- _ASSIGNED TASK_: The lines to copy are those in the records below that hold the word "file".

- _DATA SHOWN_:

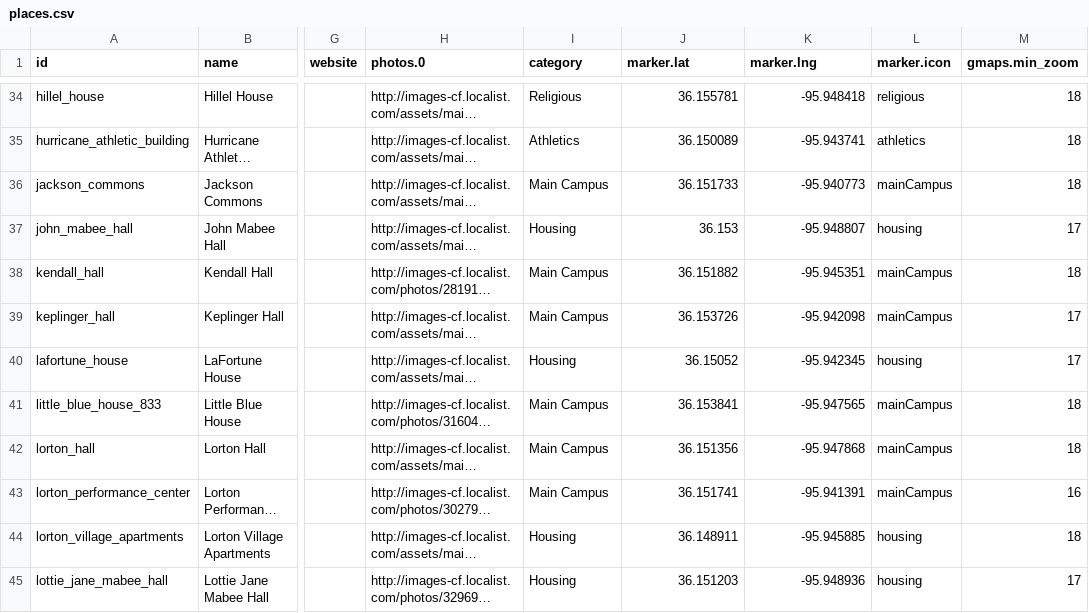
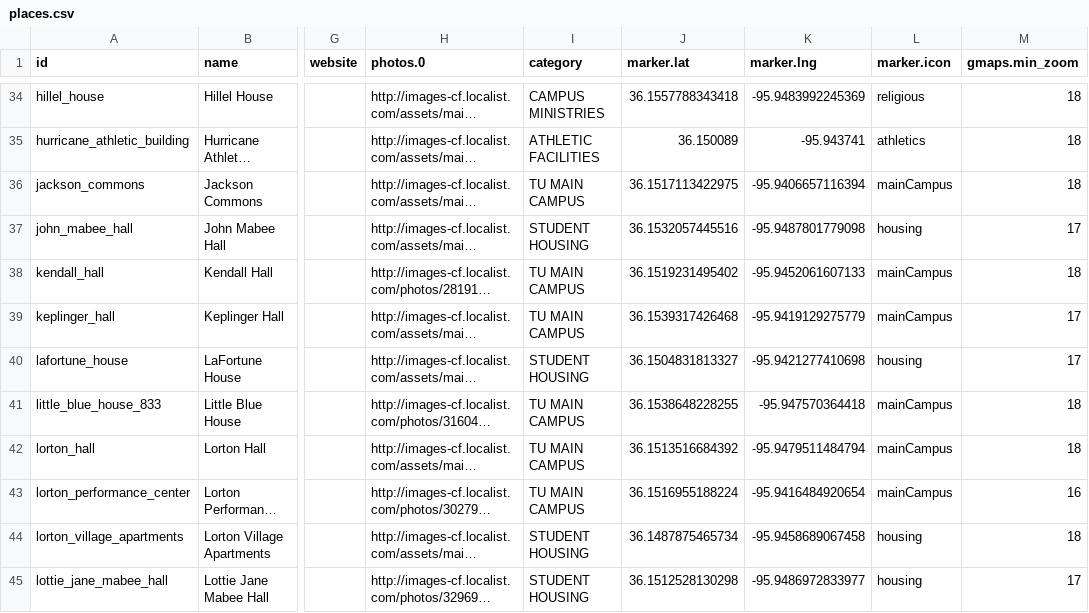
Before and after one commit to chadac/utulsa-react-map, a CSV file: src/data/places.csv, drawn as a sheet; only a part is shown, gaps mark what is left out; long unchanged cells end in …; the diff covers the shown part only; the diff names each change by its address in the sheet, - before the commit and + after, or states it on an @@ line.

```diff
--- a/src/data/places.csv
+++ b/src/data/places.csv
-I34 (category): Religious
+I34 (category): CAMPUS MINISTRIES
-J34 (marker.lat): 36.155781
+J34 (marker.lat): 36.1557788343418
-K34 (marker.lng): -95.948418
+K34 (marker.lng): -95.9483992245369
-I35 (category): Athletics
+I35 (category): ATHLETIC FACILITIES
-I36 (category): Main Campus
+I36 (category): TU MAIN CAMPUS
-J36 (marker.lat): 36.151733
+J36 (marker.lat): 36.1517113422975
-K36 (marker.lng): -95.940773
+K36 (marker.lng): -95.9406657116394
-I37 (category): Housing
+I37 (category): STUDENT HOUSING
-J37 (marker.lat): 36.153
+J37 (marker.lat): 36.1532057445516
-K37 (marker.lng): -95.948807
+K37 (marker.lng): -95.9487801779098
-I38:I39 (category): Main Campus
+I38:I39 (category): TU MAIN CAMPUS
-J38 (marker.lat): 36.151882
+J38 (marker.lat): 36.1519231495402
-K38 (marker.lng): -95.945351
+K38 (marker.lng): -95.9452061607133
-J39 (marker.lat): 36.153726
+J39 (marker.lat): 36.1539317426468
-K39 (marker.lng): -95.942098
+K39 (marker.lng): -95.9419129275779
-I40 (category): Housing
+I40 (category): STUDENT HOUSING
-J40 (marker.lat): 36.15052
+J40 (marker.lat): 36.1504831813327
-K40 (marker.lng): -95.942345
+K40 (marker.lng): -95.9421277410698
-I41:I43 (category): Main Campus
+I41:I43 (category): TU MAIN CAMPUS
-J41 (marker.lat): 36.153841
+J41 (marker.lat): 36.1538648228255
-K41 (marker.lng): -95.947565
+K41 (marker.lng): -95.947570364418
-J42 (marker.lat): 36.151356
+J42 (marker.lat): 36.1513516684392
-K42 (marker.lng): -95.947868
+K42 (marker.lng): -95.9479511484794
-J43 (marker.lat): 36.151741
+J43 (marker.lat): 36.1516955188224
-K43 (marker.lng): -95.941391
+K43 (marker.lng): -95.9416484920654
-I44:I45 (category): Housing
+I44:I45 (category): STUDENT HOUSING
-J44 (marker.lat): 36.148911
+J44 (marker.lat): 36.1487875465734
-K44 (marker.lng): -95.945885
+K44 (marker.lng): -95.9458689067458
-J45 (marker.lat): 36.151203
+J45 (marker.lat): 36.1512528130298
-K45 (marker.lng): -95.948936
+K45 (marker.lng): -95.9486972833977
```
Also changed, not shown: 163 edited cells elsewhere in this file, 1 other file.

- _YOUR SOLUTION_:
Before and after one commit to chadac/utulsa-react-map, a CSV file: src/data/places.csv, drawn as a sheet; only a part is shown, gaps mark what is left out; long unchanged cells end in …; the diff covers the shown part only; the diff names each change by its address in the sheet, - before the commit and + after, or states it on an @@ line.
Also changed, not shown: 163 edited cells elsewhere in this file, 1 other file.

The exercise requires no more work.